Living microorganisms (Penicillium roqueforti and Penicillium candidum) are used, and their living conditions with regard to temperature, pH and available nutrients will largely determine how they grow, which is sometimes unpredictable. They will die if the temperature exceeds 35ºC, so they must be stored in the freezer.
INGREDIENTS (to serve 4)
1 litre water
20 gr quicklime
4 kg lactose (65%)
6 litres water
Penicillium roqueforti solution:
400 ml milk
1 gr starter
Penicillium candidum solution:
150 ml milk
3 gr starter
Apples cooked in lime solution
Sugar, 60% of the weight of the oranges
6 gr cardamom
6 gr pink pepper
2 gr star anise
10 gr juniper berries
1 gr cloves
4 fermented apples
40 gr marmalade
Apples: Peel, and shape slightly if necessary. Prepare a quicklime solution by dissolving the lime in the water. Submerge the apples and leave for 3 hours. Remove from the solution and rinse in cold water.
Prepare a syrup with the water and lactose. Cook the apples in the syrup for 30 to 40 minutes over a gentle heat so that they do not burst, until soft inside. Remove from the heat and leave to cool in the syrup. They must not be overcooked or they will lose their shape. Make a hole at the base of the apples and remove the flesh, leaving only the skin formed by the lime. Set aside.

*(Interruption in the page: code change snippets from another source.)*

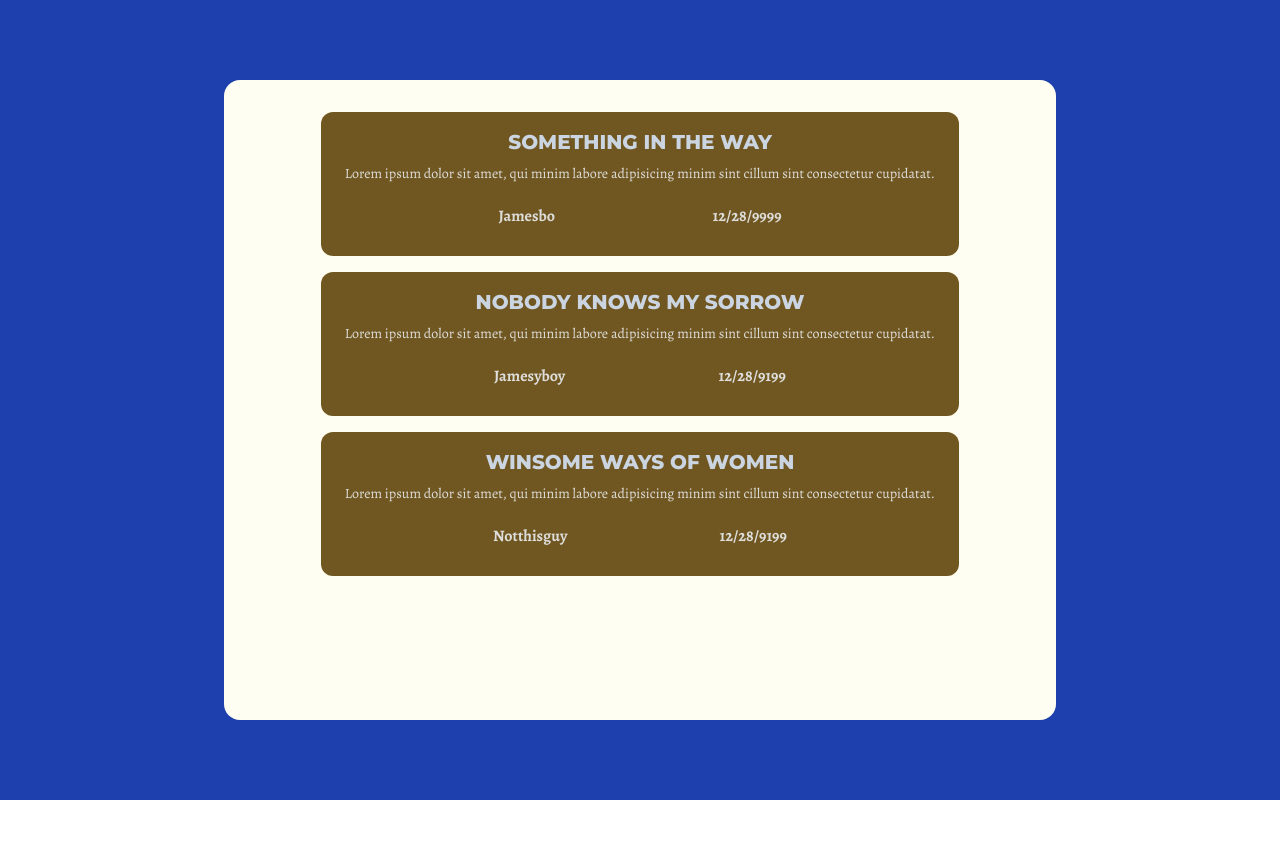
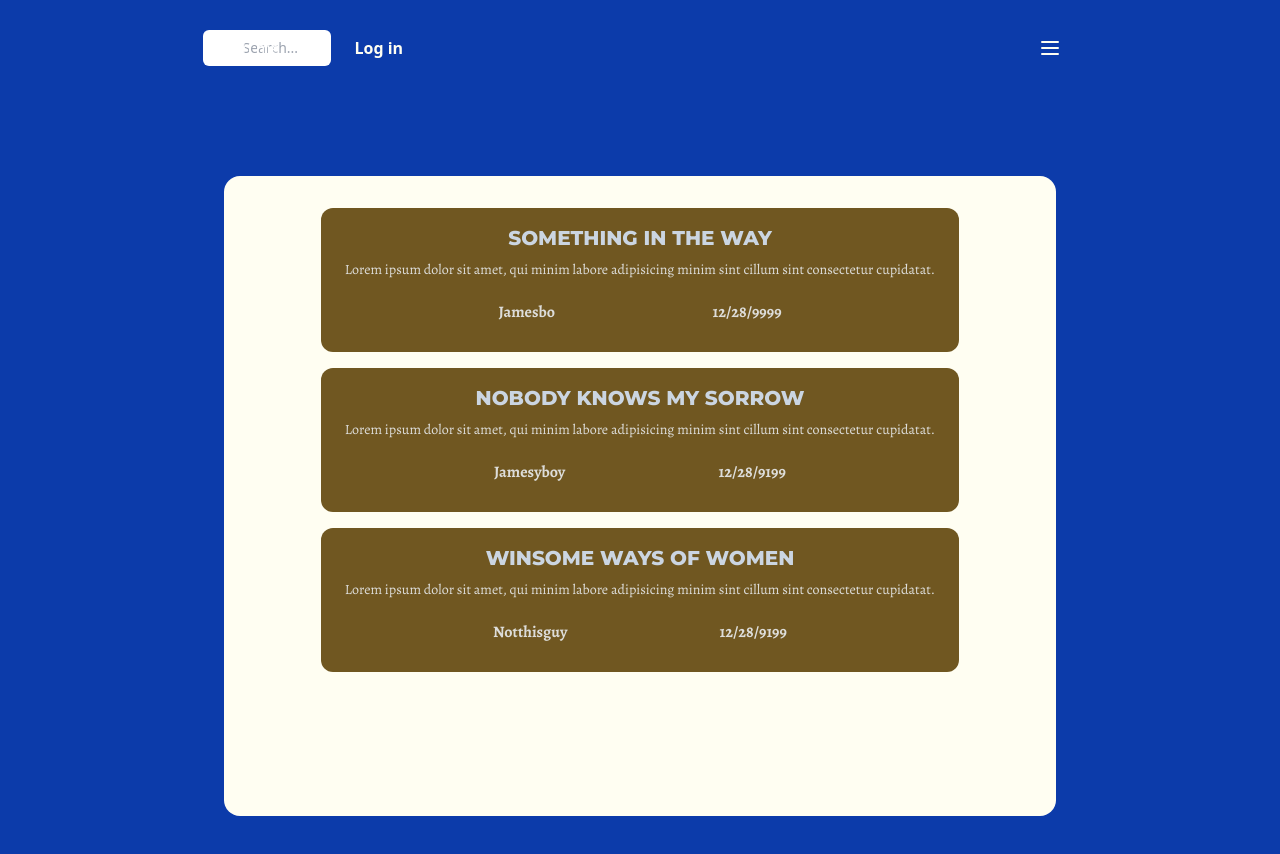
Before and after one commit to CodeWarrior-debug/dev-devo-blog, a Next.js app: page / in a window 1280 px wide. Shown: the top 854 px of the page. Before the commit the page ends 800 px from the top, so only its background shows below. Built offline with nearby package versions, Linux system fonts and the light colour scheme.

Commit message:
progress on header

```diff
--- a/components/Header.js
+++ b/components/Header.js
@@ -1,9 +1,70 @@
-import React from 'react'
+import React, {useState} from 'react'
+import cls from "classnames"
+
 
 const Header = () => {
-  return (
+
+    const [menuDisplay, setMenuDisplay]=useState('hidden');
+
+    const showMenu = () =>{
+        if (menuDisplay=='hidden'){
+           return setMenuDisplay('flex')
+        } else {
+           return setMenuDisplay('hidden')
+        }
+    }
+
+    return (
     <>
-      <h1>Placeholder1</h1>
+      <header className="p-4 bg-[#0C3BAA] text-[#FFFEF2] dark:bg-gray-800 dark:text-gray-100">
+        {/* TODO - lookup mx auto?? */}
+	<div className= {"container flex justify-between h-16 mx-auto"}>
+
+		<ul className={cls(menuDisplay," items-stretch space-x-3 lg:flex")}  >
+
+        {/* TODO - lookup noopener noreferrer?? */}
+
+			<li className="flex">
+				<a rel="noopener noreferrer" href="/blogs" className="flex items-center px-4 -mb-1 border-b-2 dark:border-transparent dark:text-violet-400 dark:border-violet-400">
+                    Blogs
+                </a>
+				<a rel="noopener noreferrer" href="/compose" className="flex items-center px-4 -mb-1 border-b-2 dark:border-transparent dark:text-violet-400 dark:border-violet-400">
+                    Compose
+                </a>
+                {/* TODO add search function */}
+				<a rel="noopener noreferrer" href="/search" className="flex items-center px-4 -mb-1 border-b-2 dark:border-transparent dark:text-violet-400 dark:border-violet-400">
+                    Search
+                </a>
+				<a rel="noopener noreferrer" href="/search" className="flex items-center px-4 -mb-1 border-b-2 dark:border-transparent dark:text-violet-400 dark:border-violet-400">
+                    Log In
+                </a>
+			</li>
+
+		</ul>
+
+		<div className="flex items-center md:space-x-4">
+			<div className="relative">
+				<span className="absolute inset-y-0 left-0 flex items-center pl-2">
+					<button type="submit" title="Search" className="text-white p-1 focus:outline-none focus:ring">
+                        Push me
+						{/* <svg fill="currentColor" viewBox="0 0 512 512" className="w-4 h-4 dark:text-gray-100">
+							<path d="M479.6,399.716l-81.084-81.084-62.368-25.767A175.014,175.014,0,0,0,368,192c0-97.047-78.953-176-176-176S16,94.953,16,192,94.953,368,192,368a175.034,175.034,0,0,0,101.619-32.377l25.7,62.2L400.4,478.911a56,56,0,1,0,79.2-79.195ZM48,192c0-79.4,64.6-144,144-144s144,64.6,144,144S271.4,336,192,336,48,271.4,48,192ZM456.971,456.284a24.028,24.028,0,0,1-33.942,0l-76.572-76.572-23.894-57.835L380.4,345.771l76.573,76.572A24.028,24.028,0,0,1,456.971,456.284Z"></path>
+						</svg> */}
+					</button>
+				</span>
+				<input type="search" name="Search" placeholder="Search..." className="w-32 py-2 pl-10 text-sm rounded-md sm:w-auto focus:outline-none dark:bg-gray-800 dark:text-gray-100 focus:dark:bg-gray-900" />
+			</div>
+			<button type="button" className="px-6 py-2 font-semibold rounded lg:block dark:bg-violet-400 dark:text-gray-900">Log in</button>
+			{/* <button type="button" className="hidden px-6 py-2 font-semibold rounded lg:block dark:bg-violet-400 dark:text-gray-900">Log in</button> */}
+		</div>
+
+		<button title="Open menu" type="button" className="p-4 lg:hidden">
+			<svg xmlns="http://www.w3.org/2000/svg" onClick={showMenu} fill="none" viewBox="0 0 24 24" stroke="currentColor" className="w-6 h-6 dark:text-gray-100">
+				<path strokeLinecap="round" strokeLinejoin="round" strokeWidth="2" d="M4 6h16M4 12h16M4 18h16"></path>
+			</svg>
+		</button>
+	</div>
+</header>
     </>
   )
 }
--- a/pages/blogs/[blog].js
+++ b/pages/blogs/[blog].js
@@ -0,0 +1,11 @@
+import React from 'react'
+
+const Compose = () => {
+  return (
+    <>
+      <h2>Placeholder5</h2>
+    </>
+  )
+}
+
+export default Compose
--- a/pages/blogs/index.js
+++ b/pages/blogs/index.js
@@ -0,0 +1,11 @@
+import React from 'react'
+
+const Compose = () => {
+  return (
+    <>
+      <h2>Placeholder4</h2>
+    </>
+  )
+}
+
+export default Compose
--- a/pages/compose.js
+++ b/pages/compose.js
@@ -0,0 +1,11 @@
+import React from 'react'
+
+const Compose = () => {
+  return (
+    <>
+      <h2>Placeholder3</h2>
+    </>
+  )
+}
+
+export default Compose
--- a/pages/index.js
+++ b/pages/index.js
@@ -2,6 +2,7 @@ import Link from 'next/link'
 import Head from 'next/head'
 import { Alegreya, Monsieur_La_Doulaise, Montserrat} from 'next/font/google'
 import cls from "classnames"
+import Header from '@/components/Header'
 
 // TODO change font
 
@@ -49,7 +50,8 @@ url:"/blog-3"
         <link rel="icon" href="/favicon.ico" />
       </Head>
       <main >
-        <div className='text-black grid place-items-center min-h-screen bg-blue-800 p-[2em] '>
+        <Header/>
+        <div className='text-black grid place-items-center min-h-screen bg-[#0C3BAA] p-[2em] '>
           {/* TODO find exact blue and cream colors (maybe cream gradient?) desired) */}
 
 
@@ -60,10 +62,10 @@ url:"/blog-3"
       myBlogs.map((blog)=>{
         return(
           <>
-          <div className='bg-[#705721] text-[#FFFEF2] p-4 rounded-xl mb-[1em]'>
+          <div className='bg-[#705721] text-[#FFFEF2] p-4 rounded-xl mb-[1em] min-w-[16em]'>
 
             <div className={cls(montserrat.className,'bg-brown-500 text-slate-300 uppercase text-center text-xl font-extrabold')}>
-            {/* <div className={cls(montserrat.className,'bg-brown-500  uppercase text-center text-4xl font-extrabold')}> */}
+
               {blog.title}
             </div>
 
```
Also changed, not shown: pages/login.js (added).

Penicillium roqueforti solution: Dissolve the penicillium in the milk.
Penicillium candidum solution: Dissolve the penicillium in the milk.
Inoculation: Submerge the apples in the penicillium roqueforti solution and transfer to a pan together with two napkins to soak up any surplus liquid.
Brush the apples with the penicillium candidum solution, using a disinfected brush. Transfer to a new pan with a clean napkin.
Leave to ferment for 3 days or approximately 72 hours at room temperature (23-30ºC) or in a hot closet, until they turn blue and white.
Marmalade: Peel the oranges down to the flesh. Lightly press the segments to squeeze out some of the juice. Transfer to a pan and add 60% of their weight in sugar plus the spices. Cook over a high heat until the liquid evaporates, then cook slowly until the sugar caramelises a little and the texture of jam is obtained. Blend to make a thin marmalade.
Fill the fermented apples with the marmalade, taking care to not leave any traces on the fungus.